“It was a danger on January 6th,” said Raskin, who served on the House select committee that investigated the Jan. 6 Capitol riots, “There are so many curving by-ways and nooks and crannies in the Electoral College that there are opportunities for a lot of strategic mischief.”
The Electoral College was created by the Founding Fathers in the U.S. Constitution; the Electoral Count Act of 1887 has guided practical aspects of how it functions for well over a century.
Changes to the Electoral Count Act were included in the omnibus spending bill that the House and Senate passed last week. Those changes are designed to block some of what then-President Donald Trump and his allies tried to do in an attempt to overturn the results of the 2020 presidential election.
Raskin said he backed those reforms, but that they didn’t go far enough.
“I’m for that. That’s the very least we can do and we must do,” he said. “It’s necessary, but it’s not remotely sufficient.”
Trump in 2016 was the most recent candidate to win the presidency despite losing the popular vote; he defeated Democratic candidate Hillary Clinton despite losing by almost 3 million votes. Others to do so were George W. Bush in 2000, Benjamin Harrison in 1888, Rutherford B. Hayes in 1876, and John Quincy Adams in 1824.
Raskin said the Electoral College is one aspect of the American system that has little appeal internationally.

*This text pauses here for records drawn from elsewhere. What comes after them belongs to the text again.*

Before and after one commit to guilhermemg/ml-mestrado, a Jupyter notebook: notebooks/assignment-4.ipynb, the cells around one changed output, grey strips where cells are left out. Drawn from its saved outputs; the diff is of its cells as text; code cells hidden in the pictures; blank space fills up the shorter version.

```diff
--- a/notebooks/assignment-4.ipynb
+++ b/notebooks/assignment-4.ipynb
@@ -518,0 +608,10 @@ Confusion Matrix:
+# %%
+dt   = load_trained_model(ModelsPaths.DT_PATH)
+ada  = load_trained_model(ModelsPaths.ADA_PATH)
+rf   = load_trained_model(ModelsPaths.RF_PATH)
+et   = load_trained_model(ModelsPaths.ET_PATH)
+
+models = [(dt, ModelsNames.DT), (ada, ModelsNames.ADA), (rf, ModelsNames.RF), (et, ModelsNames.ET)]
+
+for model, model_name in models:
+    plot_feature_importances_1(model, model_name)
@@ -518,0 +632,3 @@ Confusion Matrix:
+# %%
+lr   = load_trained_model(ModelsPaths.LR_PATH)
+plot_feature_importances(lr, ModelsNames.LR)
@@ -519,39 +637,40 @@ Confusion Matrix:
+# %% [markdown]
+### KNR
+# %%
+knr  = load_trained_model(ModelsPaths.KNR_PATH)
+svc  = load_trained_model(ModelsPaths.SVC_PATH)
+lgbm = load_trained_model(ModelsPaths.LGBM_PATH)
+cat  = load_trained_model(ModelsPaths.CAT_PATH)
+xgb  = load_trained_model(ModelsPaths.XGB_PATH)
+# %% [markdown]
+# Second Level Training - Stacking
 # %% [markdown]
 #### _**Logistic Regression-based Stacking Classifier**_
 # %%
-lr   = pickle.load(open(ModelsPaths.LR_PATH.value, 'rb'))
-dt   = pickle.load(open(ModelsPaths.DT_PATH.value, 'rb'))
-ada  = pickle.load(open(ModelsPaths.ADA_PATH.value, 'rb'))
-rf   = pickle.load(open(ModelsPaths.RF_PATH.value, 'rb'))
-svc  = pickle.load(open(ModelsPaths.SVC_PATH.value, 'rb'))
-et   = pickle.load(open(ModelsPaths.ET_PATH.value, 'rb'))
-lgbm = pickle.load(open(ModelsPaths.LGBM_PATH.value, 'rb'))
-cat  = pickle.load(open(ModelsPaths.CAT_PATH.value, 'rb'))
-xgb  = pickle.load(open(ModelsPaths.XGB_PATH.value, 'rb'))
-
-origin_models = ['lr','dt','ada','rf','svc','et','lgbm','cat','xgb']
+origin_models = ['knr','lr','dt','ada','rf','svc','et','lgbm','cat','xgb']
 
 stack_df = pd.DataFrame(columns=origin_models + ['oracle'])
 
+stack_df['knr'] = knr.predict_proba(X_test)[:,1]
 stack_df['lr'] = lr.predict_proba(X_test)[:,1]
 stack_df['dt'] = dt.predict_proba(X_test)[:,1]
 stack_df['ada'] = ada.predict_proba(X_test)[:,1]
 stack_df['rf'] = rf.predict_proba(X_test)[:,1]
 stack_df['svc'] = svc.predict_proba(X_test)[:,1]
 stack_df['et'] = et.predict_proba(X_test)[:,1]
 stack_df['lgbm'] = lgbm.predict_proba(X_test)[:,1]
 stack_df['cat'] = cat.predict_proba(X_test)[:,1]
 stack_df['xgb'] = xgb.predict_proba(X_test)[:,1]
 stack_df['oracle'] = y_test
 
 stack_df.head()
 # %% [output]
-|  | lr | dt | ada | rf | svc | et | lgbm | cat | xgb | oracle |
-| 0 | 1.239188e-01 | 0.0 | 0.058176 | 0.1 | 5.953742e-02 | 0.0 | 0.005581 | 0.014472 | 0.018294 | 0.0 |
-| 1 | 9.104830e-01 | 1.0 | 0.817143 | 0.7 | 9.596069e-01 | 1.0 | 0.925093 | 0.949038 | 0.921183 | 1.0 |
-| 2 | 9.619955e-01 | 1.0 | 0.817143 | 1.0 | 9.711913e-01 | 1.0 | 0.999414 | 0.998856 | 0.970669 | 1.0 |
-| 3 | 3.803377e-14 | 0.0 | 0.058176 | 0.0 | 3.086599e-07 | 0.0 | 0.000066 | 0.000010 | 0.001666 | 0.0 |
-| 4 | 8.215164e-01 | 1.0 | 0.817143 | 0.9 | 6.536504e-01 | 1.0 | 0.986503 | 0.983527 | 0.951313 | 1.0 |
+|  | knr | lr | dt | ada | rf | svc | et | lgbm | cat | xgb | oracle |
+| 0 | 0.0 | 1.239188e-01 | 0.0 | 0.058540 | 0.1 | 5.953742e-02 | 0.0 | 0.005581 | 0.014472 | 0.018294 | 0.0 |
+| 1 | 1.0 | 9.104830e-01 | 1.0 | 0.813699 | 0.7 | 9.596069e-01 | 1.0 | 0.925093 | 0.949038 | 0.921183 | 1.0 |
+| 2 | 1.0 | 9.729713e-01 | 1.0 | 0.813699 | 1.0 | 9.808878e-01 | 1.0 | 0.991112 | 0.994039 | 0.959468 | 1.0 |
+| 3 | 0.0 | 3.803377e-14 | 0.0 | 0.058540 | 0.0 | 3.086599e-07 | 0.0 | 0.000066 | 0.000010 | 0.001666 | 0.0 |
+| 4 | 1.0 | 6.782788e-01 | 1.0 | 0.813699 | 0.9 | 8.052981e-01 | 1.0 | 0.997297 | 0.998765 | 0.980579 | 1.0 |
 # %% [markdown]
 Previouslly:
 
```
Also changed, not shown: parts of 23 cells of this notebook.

“We spend hundreds of millions of dollars every year exporting American democracy to other countries,” he said to host Margaret Brennan, “and the one thing they never come back to us with is the idea that, oh, that Electoral College thing you have that’s so great. We think we’ll adopt that, too.”